The raging controversy over the reported move of the government to entrust the appointment of staff in aided educational institutions in the State with the Public Service Commission (PSC) is a needless one.
Such a step will remain a dream as long as the prevailing power equations continue. How can we forget the setbacks suffered by the government in its attempts to tame the self-financing managements? The managements are indomitable right now and the lack of credibility of leaders of the main political parties does not enthuse the public to stand by them when a stand-off arises.
However, the controversy should make us sit up and ponder the ways in which public money is expended in areas where the government has virtually no decisive powers.
There cannot be any unanimity about the right to appoint the staff in aided educational institutions. Those favouring status quo will be the beneficiaries of the appointment system in vogue now. And those opposing the current method will be the beneficiaries of the reform.
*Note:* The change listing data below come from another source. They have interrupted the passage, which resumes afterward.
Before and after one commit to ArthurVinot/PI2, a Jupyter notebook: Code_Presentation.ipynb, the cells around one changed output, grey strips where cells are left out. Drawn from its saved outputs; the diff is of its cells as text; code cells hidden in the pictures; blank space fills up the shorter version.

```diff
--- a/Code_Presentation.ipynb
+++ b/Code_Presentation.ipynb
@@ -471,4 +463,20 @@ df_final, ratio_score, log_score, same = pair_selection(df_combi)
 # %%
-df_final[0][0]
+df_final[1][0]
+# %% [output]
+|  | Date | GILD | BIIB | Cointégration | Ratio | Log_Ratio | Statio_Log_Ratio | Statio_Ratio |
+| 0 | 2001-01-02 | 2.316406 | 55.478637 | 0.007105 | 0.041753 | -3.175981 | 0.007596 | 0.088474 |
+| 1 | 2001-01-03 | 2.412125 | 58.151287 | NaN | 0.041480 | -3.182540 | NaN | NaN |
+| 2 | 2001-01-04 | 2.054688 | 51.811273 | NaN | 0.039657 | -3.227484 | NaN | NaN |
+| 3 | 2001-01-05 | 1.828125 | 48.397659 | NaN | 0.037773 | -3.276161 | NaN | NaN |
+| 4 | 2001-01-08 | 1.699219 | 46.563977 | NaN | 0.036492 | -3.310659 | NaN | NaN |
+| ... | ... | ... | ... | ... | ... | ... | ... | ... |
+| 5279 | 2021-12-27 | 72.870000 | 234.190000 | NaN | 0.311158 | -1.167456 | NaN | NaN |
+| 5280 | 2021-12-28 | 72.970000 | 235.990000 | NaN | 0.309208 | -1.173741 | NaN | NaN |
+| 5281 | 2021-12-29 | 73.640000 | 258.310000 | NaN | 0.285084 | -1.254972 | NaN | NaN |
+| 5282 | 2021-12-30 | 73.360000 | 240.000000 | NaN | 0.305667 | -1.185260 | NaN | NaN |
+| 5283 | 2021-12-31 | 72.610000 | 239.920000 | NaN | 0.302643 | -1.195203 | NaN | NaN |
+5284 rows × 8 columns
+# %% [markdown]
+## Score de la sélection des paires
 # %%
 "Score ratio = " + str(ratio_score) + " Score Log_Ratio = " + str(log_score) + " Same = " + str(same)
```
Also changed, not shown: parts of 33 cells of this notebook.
It is an indisputable fact that several managements, cutting across communities, extort money from the job seekers. In some cases, concealed tender system is resorted to and the winner is invariably the highest bidder. The rancour and frustration of those let down can be guessed. How can teachers appointed on the strength of their purse do justice to the students, winning their approbation and admiration? Such managements are actually digging the grave of quality education. If the quality of education has nosedived, we need not seek the reason elsewhere. The vote bank politics practised by the major fronts will safeguard the interests of certain communities. The war cry heard now is indicative of what is to happen if any change is introduced. To save its face, the government can ‘direct’ the managements to accord due priority to the merit of the candidates.
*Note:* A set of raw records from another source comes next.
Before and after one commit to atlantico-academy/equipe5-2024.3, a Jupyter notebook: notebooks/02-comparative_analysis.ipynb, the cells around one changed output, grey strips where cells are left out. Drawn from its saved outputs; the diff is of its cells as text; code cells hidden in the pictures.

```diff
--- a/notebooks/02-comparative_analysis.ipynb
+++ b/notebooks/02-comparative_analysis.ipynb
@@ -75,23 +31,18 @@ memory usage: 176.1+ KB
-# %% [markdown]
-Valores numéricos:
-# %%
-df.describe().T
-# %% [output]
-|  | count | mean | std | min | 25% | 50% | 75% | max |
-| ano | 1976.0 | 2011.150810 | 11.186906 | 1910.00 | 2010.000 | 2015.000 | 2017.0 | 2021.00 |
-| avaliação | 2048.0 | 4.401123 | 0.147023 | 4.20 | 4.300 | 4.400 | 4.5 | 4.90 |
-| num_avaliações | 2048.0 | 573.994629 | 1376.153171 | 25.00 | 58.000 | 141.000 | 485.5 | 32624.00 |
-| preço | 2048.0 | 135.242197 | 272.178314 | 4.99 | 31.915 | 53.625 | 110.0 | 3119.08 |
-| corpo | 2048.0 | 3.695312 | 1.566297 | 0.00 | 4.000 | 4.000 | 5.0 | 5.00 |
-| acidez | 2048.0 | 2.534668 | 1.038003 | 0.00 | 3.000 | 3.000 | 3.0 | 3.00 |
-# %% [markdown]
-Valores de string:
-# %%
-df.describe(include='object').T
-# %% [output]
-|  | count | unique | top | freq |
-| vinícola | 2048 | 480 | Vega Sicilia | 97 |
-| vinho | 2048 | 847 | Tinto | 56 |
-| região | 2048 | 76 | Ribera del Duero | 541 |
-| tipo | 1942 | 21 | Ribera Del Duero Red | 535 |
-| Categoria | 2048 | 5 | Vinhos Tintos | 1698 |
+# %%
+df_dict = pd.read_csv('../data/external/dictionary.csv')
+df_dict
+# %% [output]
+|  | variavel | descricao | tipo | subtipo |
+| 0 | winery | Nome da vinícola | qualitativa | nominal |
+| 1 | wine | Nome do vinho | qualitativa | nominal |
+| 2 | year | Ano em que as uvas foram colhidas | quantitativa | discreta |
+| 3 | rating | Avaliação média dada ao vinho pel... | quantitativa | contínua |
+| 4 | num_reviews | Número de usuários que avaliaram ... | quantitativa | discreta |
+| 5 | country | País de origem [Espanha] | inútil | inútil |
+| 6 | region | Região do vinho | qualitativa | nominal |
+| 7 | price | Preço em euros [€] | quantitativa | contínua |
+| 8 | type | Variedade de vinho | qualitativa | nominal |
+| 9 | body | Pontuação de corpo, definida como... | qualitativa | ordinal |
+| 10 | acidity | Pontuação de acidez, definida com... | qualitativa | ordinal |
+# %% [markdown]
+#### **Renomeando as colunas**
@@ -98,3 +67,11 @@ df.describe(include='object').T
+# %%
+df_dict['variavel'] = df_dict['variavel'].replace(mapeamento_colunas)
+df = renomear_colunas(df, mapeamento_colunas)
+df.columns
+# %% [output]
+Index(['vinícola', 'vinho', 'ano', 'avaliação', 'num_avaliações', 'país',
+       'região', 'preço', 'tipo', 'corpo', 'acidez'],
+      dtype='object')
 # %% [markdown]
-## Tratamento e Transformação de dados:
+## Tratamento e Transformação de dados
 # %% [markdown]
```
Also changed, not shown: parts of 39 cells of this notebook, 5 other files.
KizhakkambalamFocus on corruption
PSC appointments in aided schools are quite unreasonable. These schools are fully owned and administered by various managements. Naturally, the right to appoint the staff is vested with the managements. Also, these schools maintain high standards, both in infrastructure and quality of service. But the corruption behind the appointments cannot be ignored.
The government should act in this area rather than encroaching into the rights of the managers. However, timely maintenance of schools buildings cannot be taken up without collections from the appointees.
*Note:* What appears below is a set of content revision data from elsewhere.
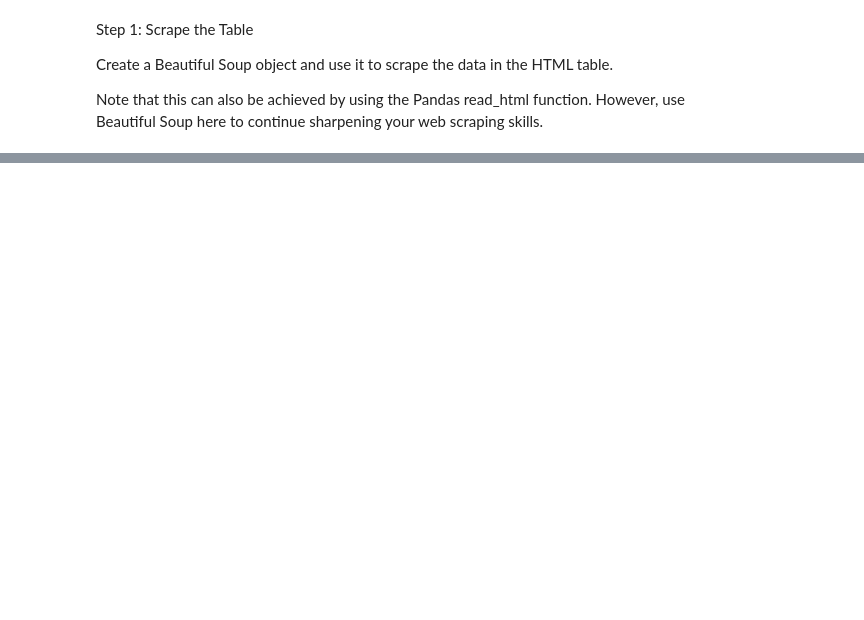
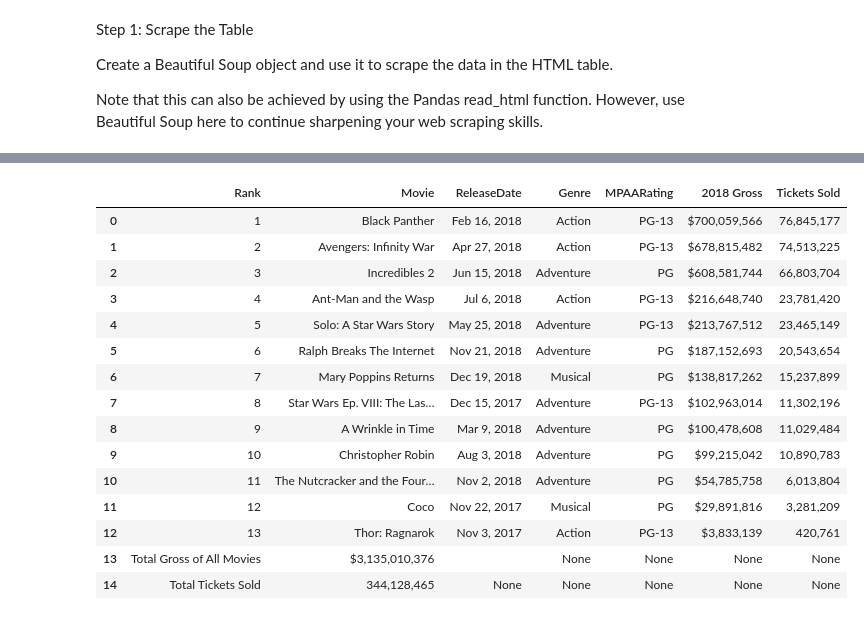
Before and after one commit to msills30/disney-webscrape, a Jupyter notebook: disney-dataclean.ipynb, the cells around one changed output, grey strips where cells are left out. Drawn from its saved outputs; the diff is of its cells as text; code cells hidden in the pictures; blank space fills up the shorter version.

```diff
--- a/disney-dataclean.ipynb
+++ b/disney-dataclean.ipynb
@@ -114,0 +147,4 @@ browser.quit()
+# %%
+# Parse the website
+html = browser.html
+html_soup = soup(html, 'html.parser')
@@ -114,0 +155,8 @@ browser.quit()
+# %%
+
+soup = BeautifulSoup(html, 'html.parser')
+
+# Find the specific div with the 'page_filling_chart' ID
+div = soup.find_all('div', id='page_filling_chart')
+
+div[1]
@@ -114,0 +181,6 @@ browser.quit()
+# %%
+second_div = div[1]  # Access the second div
+
+# Find the table within the second div
+table = second_div.find('table')
+table
@@ -114,0 +205,35 @@ browser.quit()
+# %%
+
+
+# Extract data from the table, including the header
+header_row = table.find('tr')
+header = [cell.get_text(strip=True) for cell in header_row.find_all(['th', 'td'])]
+
+data = []
+for row in table.find_all('tr')[1:]:
+    row_data = [cell.get_text(strip=True) for cell in row.find_all(['th', 'td'])]
+    if row_data:
+        data.append(row_data)
+
+# Create a DataFrame from the extracted data
+df = pd.DataFrame(data, columns=header)
+# %%
+df_2018 = pd.DataFrame(data, columns=header)
+df_2018
+# %% [output]
+|  | Rank | Movie | ReleaseDate | Genre | MPAARating | 2018 Gross | Tickets Sold |
+| 0 | 1 | Black Panther | Feb 16, 2018 | Action | PG-13 | $700,059,566 | 76,845,177 |
+| 1 | 2 | Avengers: Infinity War | Apr 27, 2018 | Action | PG-13 | $678,815,482 | 74,513,225 |
+| 2 | 3 | Incredibles 2 | Jun 15, 2018 | Adventure | PG | $608,581,744 | 66,803,704 |
+| 3 | 4 | Ant-Man and the Wasp | Jul 6, 2018 | Action | PG-13 | $216,648,740 | 23,781,420 |
+| 4 | 5 | Solo: A Star Wars Story | May 25, 2018 | Adventure | PG-13 | $213,767,512 | 23,465,149 |
+| 5 | 6 | Ralph Breaks The Internet | Nov 21, 2018 | Adventure | PG | $187,152,693 | 20,543,654 |
+| 6 | 7 | Mary Poppins Returns | Dec 19, 2018 | Musical | PG | $138,817,262 | 15,237,899 |
+| 7 | 8 | Star Wars Ep. VIII: The Las… | Dec 15, 2017 | Adventure | PG-13 | $102,963,014 | 11,302,196 |
+| 8 | 9 | A Wrinkle in Time | Mar 9, 2018 | Adventure | PG | $100,478,608 | 11,029,484 |
+| 9 | 10 | Christopher Robin | Aug 3, 2018 | Adventure | PG | $99,215,042 | 10,890,783 |
+| 10 | 11 | The Nutcracker and the Four… | Nov 2, 2018 | Adventure | PG | $54,785,758 | 6,013,804 |
+| 11 | 12 | Coco | Nov 22, 2017 | Musical | PG | $29,891,816 | 3,281,209 |
+| 12 | 13 | Thor: Ragnarok | Nov 3, 2017 | Action | PG-13 | $3,833,139 | 420,761 |
+| 13 | Total Gross of All Movies | $3,135,010,376 |  | None | None | None | None |
+| 14 | Total Tickets Sold | 344,128,465 | None | None | None | None | None |
```
Also changed, not shown: parts of 12 cells of this notebook, 1 other file.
Most of the aided schools of today were originally started by organisations such as churches, the Nair Service Society or by individuals as unaided schools with the sincere aim of providing education to children of their locality. Only a nominal amount was paid by the government as grant for running the schools. But at a certain stage, the government took over the responsibility of paying the salary of teachers in private schools without stipulating any condition for appointment.
The managers can now appoint anybody with the minimum qualification by accepting any amount as donation and the responsibility to pay the salary is with the government which is quite anomalous.
Appointment of staff is the major income of the managements of schools. A huge amount is charged and the whole system is commercialised. But taking over of the power of appointment from managers at this stage will invite protests. If they are deprived of their right to appointment, it will go against their interests. As a via media, it will be reasonable to give the right to appointment to the manager from the list of qualified teachers prepared by the PSC every year. This will take care of the educational standard and also the interest of the managers.
former Principal Mar Athanasius CollegeSentiments will be hit
Many aided schools in the State came up as a forum for local people to come together and establish some institution of common good. If appointment of staff in such aided schools is given to the PSC, it will hit local sentiments and enthusiasm. Sentimental values are not those which can be measured physically or numerically.
KalamasseryEnd to malpractice
The handing over of appointment of staff members in aided schools to the PSC is a welcome move. There are more than one lakh teachers in aided schools in the State.
The Kerala Educational Rules reforms committee is actively considering the above suggestion.
When the exchequer is meeting the expense of salaries and pension of the teachers and the maintenance of the schools, the move is just and proper.
The aided sector collects lakhs of rupees for appointments.
The managements reserve it as a legitimate right to collect contributions for appointments.
The government will have to stop this malpractice and ensure transparency by entrusting the appointments to the PSC.
The loud thinking is more wishful than workable because education tends to be a private affair, as in times gone by, though not effusing the same spirit or purity of purpose as then.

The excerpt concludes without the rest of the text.